Notice that I said “talk.” You can include phone conversations and video calls, but it has to be a step above email, text messaging and responding to something posted on social media. Admittedly, that may relegate some family members from primary status, but even in the strange circumstances of the pandemic, one hopes that you are still talking to the people you live with and reaching out to those you really want to hear from. Most lists reveal an inner circle composed of just a handful of names, and a longer list of people to whom they have spoken at some point in the last week. However, if you discover from this exercise that you have no names on the first list, you may want to ask yourself: why? At the very least, it leaves you vulnerable.
Human beings are social animals and isolation has been linked to a variety of health risks. Anyone paying attention to the news will know that there is growing concern that the measures taken to reduce contact in order to limit viral transmission have coincidentally boosted social problems and mental health issues. They have certainly aggravated the isolation, already identified as a source of distress and difficulty, particularly among the elderly. Mapping your contacts is one way of checking the health of your social network, which governments of different stripes have increasingly seen as a neglected factor across many policy areas from employment to health and crime. There have been specific programs designed to reduce “social exclusion.” Governments around the world have concluded that “throwing money at a problem” is not the answer; tapping social capital is. A road map out of the pandemic will have to take this into account.

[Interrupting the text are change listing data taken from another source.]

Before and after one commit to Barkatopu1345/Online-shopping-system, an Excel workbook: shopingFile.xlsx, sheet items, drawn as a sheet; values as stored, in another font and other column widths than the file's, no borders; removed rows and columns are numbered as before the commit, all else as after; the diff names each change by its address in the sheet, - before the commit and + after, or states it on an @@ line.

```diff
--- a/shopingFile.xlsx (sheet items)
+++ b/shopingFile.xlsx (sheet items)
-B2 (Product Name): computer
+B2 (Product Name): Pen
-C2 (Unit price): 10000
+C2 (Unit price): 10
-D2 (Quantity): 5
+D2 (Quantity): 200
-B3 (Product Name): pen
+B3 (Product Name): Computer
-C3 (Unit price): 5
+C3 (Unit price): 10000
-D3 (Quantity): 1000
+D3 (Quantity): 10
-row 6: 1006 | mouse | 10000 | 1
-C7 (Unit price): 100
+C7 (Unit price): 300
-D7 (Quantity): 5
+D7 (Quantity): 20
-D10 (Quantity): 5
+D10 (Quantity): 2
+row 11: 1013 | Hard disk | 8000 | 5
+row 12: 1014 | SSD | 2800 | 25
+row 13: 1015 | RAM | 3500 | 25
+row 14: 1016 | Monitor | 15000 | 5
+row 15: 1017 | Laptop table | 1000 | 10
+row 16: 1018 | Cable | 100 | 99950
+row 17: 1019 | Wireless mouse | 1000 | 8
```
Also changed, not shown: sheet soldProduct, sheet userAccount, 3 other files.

I suspect most people believe they have very little capital: a house, maybe, and a little money in the bank. According to economists Gary Becker and Theodore Schultz, your employer (if you have one) may regard you as capital: human capital. Collectively, the workforce holds skills and expertise that benefit the company; assets that enable it to function. More broadly, economists have recognised that education and training produce a workforce with up-to-date skills that increase productivity. When politicians lament that recent school closures have set back student attainment during the pandemic, they are not just sharing the pain of parents stuck at home with disgruntled children. They are also reflecting their concern over the future supply of skilled workers. Nations also rely on socialised citizens whose educational experiences place them in a range of social networks.
Another form of capital that you have, probably without fully realising it, is cultural capital. The term, coined by French sociologist Pierre Bourdieu, refers to the habits you acquire mainly through your upbringing: all those ideas and actions that you internalise so deeply that you take them for granted. Bourdieu was mainly interested in the traits that enable middle and upper-class children to do better at school than working-class ones and thus preserve their superior status and assure themselves a good career (yes — we all know of exceptions to this general rule). Teachers and others involved in running schools typically have this kind of cultural capital so they are likely to respond positively to parents and children who share it. In Britain, this mutual admiration society can circle around the overused word: “nice.” In the crucial sense of lacking cultural capital, working-class children, who don’t get on well at school, are often thought of as not just “unintelligent” but “not very nice.” And their poor grades, relative to their middle-class contemporaries, confirm this prejudice. This cultural capital can also permeate key institutions so that the attributes associated with it — manners, style of speech, or dress — are taken as signs of professionalism.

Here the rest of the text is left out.